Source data
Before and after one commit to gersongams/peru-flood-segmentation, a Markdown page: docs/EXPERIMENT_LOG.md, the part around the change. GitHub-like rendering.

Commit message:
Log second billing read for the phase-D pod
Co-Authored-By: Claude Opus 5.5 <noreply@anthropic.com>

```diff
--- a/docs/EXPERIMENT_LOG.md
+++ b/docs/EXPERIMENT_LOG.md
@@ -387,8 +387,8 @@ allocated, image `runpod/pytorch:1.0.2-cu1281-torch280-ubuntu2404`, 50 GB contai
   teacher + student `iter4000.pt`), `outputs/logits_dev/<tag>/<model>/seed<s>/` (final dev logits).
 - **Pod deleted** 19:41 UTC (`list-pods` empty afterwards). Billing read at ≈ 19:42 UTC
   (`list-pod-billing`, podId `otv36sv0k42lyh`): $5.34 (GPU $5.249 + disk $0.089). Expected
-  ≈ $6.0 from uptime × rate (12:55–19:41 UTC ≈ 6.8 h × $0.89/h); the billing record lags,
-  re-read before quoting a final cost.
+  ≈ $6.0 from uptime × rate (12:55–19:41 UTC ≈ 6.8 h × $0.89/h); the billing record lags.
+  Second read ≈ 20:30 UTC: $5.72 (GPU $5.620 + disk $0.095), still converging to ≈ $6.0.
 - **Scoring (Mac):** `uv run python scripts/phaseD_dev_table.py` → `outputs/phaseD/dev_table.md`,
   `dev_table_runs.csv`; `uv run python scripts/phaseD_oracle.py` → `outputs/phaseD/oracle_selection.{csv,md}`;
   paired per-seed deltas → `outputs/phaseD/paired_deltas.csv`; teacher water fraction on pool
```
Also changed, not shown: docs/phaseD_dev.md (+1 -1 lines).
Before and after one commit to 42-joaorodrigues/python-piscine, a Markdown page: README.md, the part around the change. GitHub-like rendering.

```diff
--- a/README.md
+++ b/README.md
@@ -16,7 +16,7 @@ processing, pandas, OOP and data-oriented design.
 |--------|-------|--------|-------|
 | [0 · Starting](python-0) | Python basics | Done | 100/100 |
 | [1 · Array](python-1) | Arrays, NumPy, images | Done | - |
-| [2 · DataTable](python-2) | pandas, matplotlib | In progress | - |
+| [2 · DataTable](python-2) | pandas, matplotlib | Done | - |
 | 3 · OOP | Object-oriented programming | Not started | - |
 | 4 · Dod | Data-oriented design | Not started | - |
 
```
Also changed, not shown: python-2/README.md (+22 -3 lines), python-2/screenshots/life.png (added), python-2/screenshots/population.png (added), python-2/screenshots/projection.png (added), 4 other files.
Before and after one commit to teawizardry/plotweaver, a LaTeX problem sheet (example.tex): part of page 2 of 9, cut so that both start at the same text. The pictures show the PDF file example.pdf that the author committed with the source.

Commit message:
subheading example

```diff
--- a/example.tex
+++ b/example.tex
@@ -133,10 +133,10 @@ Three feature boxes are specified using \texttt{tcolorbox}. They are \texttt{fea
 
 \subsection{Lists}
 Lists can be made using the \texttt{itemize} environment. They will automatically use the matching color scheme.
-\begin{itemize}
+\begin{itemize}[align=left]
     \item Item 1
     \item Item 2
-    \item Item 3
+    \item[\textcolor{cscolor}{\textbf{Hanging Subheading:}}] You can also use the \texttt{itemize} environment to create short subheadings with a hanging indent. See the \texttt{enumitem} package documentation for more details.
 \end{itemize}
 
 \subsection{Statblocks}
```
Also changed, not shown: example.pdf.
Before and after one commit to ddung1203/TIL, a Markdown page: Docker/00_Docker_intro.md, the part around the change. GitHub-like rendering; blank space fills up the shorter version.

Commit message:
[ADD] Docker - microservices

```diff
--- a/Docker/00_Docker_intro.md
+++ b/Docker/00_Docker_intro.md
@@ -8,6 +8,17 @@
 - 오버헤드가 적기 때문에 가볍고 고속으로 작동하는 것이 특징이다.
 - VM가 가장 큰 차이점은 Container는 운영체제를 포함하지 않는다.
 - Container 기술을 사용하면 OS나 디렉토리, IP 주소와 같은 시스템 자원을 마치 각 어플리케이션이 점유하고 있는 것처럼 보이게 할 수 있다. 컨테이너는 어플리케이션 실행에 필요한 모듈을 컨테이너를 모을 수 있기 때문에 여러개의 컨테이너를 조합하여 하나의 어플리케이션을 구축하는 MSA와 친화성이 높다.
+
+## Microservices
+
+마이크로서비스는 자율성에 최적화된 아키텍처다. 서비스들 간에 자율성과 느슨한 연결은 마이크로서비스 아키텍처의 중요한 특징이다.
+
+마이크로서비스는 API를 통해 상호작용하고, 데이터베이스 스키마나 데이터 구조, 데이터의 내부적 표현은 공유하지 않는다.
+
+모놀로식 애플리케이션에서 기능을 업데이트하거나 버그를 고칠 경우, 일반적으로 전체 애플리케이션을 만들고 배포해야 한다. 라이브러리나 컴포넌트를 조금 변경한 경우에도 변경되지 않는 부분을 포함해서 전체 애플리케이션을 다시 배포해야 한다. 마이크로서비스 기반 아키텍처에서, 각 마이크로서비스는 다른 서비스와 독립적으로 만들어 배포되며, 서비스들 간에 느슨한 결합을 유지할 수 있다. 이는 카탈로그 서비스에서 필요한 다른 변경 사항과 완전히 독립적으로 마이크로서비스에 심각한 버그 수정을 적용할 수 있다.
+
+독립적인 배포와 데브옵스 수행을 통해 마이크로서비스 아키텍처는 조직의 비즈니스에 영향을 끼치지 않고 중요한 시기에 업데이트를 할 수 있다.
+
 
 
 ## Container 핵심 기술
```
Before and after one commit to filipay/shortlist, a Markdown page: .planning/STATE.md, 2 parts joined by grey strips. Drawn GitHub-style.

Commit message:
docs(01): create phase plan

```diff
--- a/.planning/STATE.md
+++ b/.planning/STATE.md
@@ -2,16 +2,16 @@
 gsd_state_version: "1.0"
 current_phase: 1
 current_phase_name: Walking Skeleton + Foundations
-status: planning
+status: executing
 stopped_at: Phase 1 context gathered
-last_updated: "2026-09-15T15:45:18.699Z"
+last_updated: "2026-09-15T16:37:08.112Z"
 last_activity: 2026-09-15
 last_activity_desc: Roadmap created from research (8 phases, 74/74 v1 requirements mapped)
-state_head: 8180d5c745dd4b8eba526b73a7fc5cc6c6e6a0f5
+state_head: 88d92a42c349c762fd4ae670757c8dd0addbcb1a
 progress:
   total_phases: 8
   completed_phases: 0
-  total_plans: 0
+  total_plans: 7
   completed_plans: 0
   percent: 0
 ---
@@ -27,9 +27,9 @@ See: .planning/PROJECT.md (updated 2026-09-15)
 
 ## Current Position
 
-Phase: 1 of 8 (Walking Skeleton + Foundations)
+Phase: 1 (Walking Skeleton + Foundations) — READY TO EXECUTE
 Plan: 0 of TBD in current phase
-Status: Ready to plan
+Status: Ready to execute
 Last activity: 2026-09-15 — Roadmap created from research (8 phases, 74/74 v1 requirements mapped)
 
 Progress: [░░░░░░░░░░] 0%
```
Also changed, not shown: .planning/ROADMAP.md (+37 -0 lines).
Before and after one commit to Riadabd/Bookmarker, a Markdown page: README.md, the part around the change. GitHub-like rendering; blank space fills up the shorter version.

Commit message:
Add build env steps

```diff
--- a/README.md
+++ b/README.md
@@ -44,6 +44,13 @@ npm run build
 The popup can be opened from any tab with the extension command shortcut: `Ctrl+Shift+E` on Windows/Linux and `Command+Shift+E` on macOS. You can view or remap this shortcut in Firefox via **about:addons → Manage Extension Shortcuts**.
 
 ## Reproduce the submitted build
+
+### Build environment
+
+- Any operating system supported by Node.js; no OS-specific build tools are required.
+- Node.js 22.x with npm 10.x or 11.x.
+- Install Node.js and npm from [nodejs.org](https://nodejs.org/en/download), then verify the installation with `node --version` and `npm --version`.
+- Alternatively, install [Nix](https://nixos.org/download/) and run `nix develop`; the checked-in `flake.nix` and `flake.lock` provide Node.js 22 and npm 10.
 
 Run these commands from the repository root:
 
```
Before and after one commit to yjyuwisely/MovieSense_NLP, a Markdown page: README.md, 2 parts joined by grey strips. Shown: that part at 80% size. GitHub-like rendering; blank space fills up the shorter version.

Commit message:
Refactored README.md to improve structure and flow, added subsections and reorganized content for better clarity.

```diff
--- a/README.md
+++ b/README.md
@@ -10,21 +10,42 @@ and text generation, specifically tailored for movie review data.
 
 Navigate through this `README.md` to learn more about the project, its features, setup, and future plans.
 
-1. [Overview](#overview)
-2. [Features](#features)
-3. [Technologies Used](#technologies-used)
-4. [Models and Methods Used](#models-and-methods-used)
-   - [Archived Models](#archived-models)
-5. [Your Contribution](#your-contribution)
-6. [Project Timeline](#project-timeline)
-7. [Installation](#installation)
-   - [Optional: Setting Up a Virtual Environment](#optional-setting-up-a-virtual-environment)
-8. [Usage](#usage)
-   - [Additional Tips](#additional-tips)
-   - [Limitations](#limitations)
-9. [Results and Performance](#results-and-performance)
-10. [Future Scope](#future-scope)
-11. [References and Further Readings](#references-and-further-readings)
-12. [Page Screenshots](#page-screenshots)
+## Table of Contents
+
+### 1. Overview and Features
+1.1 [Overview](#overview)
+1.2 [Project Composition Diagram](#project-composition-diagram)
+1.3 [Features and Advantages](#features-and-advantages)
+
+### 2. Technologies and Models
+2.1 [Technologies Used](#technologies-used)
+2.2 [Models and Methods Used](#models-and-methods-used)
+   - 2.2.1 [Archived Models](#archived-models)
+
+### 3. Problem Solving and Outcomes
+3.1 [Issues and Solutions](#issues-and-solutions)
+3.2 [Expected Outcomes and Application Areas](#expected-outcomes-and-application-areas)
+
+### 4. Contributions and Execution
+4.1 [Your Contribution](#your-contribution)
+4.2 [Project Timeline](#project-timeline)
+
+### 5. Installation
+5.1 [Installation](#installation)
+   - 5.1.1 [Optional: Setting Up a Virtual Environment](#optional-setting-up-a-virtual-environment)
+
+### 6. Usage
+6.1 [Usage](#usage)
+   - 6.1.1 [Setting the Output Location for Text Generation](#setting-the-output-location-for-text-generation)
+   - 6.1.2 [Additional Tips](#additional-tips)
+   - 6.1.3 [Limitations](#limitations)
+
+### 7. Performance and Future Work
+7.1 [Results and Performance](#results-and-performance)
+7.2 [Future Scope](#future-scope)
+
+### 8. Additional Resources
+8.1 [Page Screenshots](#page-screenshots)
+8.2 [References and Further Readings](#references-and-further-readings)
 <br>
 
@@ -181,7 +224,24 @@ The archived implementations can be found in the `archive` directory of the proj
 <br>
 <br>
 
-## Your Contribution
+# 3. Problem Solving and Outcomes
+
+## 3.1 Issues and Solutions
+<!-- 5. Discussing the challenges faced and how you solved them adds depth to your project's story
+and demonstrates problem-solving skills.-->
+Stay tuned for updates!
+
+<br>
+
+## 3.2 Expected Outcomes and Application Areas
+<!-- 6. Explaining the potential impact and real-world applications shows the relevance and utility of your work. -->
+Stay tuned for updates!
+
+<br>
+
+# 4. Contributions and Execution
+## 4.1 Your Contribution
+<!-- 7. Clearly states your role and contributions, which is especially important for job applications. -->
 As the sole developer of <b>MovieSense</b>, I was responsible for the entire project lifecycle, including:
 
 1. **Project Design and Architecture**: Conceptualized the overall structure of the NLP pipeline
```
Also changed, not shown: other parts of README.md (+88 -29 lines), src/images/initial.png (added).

--- What is required ---
Every line above that holds the word "environment" should be copied out.

--- Answer for the task ---
 Lists can be made using the \texttt{itemize} environment. They will automatically use the matching color scheme.
+    \item[\textcolor{cscolor}{\textbf{Hanging Subheading:}}] You can also use the \texttt{itemize} environment to create short subheadings with a hanging indent. See the \texttt{enumitem} package documentation for more details.
+### Build environment
-   - [Optional: Setting Up a Virtual Environment](#optional-setting-up-a-virtual-environment)
+   - 5.1.1 [Optional: Setting Up a Virtual Environment](#optional-setting-up-a-virtual-environment)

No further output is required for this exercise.